=== GOAL OF THE EXERCISE ===
What lines in the material hold the string "axes"? Copy out each of them.

--- START ---

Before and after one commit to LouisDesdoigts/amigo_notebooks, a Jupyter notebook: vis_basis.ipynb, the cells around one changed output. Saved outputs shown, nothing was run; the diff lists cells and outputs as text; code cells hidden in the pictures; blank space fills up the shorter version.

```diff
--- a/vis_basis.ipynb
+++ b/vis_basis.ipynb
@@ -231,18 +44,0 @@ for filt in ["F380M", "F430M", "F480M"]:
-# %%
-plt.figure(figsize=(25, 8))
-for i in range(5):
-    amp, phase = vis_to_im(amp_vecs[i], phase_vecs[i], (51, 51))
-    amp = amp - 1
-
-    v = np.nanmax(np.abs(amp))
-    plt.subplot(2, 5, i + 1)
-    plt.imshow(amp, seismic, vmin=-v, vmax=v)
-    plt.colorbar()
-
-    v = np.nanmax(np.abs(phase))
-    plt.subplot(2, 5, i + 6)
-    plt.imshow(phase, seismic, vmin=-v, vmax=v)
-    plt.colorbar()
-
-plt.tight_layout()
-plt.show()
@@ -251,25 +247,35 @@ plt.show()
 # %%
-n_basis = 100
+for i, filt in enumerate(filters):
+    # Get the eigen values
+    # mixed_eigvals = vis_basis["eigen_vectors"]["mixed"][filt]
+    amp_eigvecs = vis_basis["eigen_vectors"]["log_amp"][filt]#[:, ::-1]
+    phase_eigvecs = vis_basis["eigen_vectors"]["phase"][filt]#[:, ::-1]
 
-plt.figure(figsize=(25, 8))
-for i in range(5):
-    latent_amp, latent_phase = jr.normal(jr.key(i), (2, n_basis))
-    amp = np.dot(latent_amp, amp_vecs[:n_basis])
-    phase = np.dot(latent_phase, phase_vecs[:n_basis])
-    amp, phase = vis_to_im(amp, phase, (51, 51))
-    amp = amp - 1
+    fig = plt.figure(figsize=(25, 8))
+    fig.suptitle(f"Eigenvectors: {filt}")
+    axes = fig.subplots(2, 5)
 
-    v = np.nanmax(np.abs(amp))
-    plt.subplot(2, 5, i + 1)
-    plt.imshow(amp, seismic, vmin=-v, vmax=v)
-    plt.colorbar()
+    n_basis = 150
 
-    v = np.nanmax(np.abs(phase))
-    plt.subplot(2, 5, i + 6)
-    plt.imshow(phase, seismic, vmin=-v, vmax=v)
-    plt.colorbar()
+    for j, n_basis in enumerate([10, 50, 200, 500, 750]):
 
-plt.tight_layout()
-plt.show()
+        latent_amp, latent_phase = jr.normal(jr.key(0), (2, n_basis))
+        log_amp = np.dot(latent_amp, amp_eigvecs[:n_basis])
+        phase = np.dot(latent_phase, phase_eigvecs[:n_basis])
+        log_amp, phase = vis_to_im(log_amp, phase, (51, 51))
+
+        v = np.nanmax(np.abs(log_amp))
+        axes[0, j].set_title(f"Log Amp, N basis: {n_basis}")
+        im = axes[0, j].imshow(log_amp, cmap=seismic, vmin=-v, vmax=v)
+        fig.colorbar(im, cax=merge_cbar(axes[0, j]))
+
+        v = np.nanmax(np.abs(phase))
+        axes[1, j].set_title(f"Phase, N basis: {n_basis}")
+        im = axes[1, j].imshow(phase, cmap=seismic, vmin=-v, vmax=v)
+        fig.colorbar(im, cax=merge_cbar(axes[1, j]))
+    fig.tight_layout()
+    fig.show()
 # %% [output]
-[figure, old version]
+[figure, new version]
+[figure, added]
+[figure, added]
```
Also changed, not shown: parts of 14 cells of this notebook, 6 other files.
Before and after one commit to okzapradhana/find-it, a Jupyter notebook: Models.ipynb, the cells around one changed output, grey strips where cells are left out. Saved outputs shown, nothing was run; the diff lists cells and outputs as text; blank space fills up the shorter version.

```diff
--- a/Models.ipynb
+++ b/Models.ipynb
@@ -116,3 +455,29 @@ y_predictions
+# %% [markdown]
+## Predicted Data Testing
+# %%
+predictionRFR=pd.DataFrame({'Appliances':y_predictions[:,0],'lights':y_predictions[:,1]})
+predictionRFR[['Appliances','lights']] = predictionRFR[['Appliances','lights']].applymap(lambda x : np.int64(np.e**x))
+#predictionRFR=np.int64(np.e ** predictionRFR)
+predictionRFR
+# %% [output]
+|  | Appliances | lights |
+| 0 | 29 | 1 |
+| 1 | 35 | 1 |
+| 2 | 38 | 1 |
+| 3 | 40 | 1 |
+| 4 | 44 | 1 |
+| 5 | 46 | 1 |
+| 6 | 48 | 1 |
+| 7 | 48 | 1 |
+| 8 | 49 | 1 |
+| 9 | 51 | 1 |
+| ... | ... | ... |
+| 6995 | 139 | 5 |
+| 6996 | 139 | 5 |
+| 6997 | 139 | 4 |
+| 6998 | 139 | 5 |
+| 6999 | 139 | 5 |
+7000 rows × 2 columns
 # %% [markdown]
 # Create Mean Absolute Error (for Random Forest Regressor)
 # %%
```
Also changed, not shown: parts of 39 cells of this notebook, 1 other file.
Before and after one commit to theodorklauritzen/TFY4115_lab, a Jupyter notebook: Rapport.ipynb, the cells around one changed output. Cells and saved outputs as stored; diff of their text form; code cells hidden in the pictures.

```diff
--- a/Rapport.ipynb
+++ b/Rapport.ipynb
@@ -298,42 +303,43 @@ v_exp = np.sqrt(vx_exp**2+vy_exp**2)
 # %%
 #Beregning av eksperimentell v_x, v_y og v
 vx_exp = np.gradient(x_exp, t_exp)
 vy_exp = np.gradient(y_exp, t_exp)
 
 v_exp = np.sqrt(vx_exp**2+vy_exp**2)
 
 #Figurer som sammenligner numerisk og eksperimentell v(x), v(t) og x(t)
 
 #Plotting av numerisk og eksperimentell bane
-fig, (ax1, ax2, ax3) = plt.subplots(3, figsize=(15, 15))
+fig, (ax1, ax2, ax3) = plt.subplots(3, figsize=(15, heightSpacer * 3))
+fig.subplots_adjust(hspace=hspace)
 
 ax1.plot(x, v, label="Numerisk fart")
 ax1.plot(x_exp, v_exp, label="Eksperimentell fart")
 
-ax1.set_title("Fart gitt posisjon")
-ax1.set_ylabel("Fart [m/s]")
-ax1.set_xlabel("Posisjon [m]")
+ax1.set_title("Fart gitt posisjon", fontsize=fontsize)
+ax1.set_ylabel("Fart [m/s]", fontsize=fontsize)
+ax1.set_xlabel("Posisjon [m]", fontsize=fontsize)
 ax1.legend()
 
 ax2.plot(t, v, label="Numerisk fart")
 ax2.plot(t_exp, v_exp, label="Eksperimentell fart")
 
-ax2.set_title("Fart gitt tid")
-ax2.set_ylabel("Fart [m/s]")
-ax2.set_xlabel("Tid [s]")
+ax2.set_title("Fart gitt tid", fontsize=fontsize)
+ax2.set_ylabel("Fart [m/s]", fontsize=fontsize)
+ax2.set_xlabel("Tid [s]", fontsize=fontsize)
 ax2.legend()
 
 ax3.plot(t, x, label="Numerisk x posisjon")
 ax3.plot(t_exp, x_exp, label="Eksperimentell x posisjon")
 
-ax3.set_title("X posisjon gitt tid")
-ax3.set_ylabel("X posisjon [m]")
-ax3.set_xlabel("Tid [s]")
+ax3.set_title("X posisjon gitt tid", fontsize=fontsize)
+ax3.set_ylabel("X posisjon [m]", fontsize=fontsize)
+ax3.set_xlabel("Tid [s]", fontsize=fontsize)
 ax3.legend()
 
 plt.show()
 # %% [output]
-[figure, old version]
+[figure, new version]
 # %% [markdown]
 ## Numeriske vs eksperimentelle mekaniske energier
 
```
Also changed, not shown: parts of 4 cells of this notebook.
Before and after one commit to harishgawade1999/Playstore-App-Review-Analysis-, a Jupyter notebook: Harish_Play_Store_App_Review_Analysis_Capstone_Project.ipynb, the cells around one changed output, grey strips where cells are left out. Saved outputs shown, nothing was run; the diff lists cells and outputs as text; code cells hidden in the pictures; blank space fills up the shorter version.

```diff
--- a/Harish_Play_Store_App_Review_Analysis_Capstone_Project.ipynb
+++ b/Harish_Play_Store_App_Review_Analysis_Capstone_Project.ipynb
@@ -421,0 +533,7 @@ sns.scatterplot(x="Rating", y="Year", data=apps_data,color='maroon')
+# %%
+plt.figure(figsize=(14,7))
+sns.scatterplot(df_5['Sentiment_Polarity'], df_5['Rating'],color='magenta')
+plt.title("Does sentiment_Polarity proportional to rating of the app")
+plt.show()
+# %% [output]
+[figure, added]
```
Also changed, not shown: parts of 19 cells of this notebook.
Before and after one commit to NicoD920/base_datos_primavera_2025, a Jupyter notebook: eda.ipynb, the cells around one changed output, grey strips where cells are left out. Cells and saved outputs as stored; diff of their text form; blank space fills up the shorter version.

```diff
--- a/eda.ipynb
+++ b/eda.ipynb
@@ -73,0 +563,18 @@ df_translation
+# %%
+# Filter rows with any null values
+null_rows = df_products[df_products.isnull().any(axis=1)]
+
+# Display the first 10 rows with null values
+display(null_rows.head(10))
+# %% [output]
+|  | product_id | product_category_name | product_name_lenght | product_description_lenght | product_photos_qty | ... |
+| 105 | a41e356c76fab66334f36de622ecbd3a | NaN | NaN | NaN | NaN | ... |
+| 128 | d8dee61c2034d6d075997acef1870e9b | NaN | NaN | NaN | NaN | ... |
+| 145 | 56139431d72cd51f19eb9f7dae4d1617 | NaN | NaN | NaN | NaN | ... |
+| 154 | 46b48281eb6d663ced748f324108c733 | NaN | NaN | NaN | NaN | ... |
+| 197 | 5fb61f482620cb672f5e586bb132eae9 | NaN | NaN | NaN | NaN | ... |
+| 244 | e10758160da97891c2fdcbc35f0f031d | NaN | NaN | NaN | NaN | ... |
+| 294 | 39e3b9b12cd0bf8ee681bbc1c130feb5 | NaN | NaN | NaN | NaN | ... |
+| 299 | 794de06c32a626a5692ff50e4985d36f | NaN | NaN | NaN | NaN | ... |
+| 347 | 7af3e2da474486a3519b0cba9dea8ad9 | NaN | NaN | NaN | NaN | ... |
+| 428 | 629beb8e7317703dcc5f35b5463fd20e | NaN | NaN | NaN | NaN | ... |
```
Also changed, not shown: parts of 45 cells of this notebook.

--- END ---

=== SOLUTION BELOW ===
+    axes = fig.subplots(2, 5)
+        axes[0, j].set_title(f"Log Amp, N basis: {n_basis}")
+        im = axes[0, j].imshow(log_amp, cmap=seismic, vmin=-v, vmax=v)
+        fig.colorbar(im, cax=merge_cbar(axes[0, j]))
+        axes[1, j].set_title(f"Phase, N basis: {n_basis}")
+        im = axes[1, j].imshow(phase, cmap=seismic, vmin=-v, vmax=v)
+        fig.colorbar(im, cax=merge_cbar(axes[1, j]))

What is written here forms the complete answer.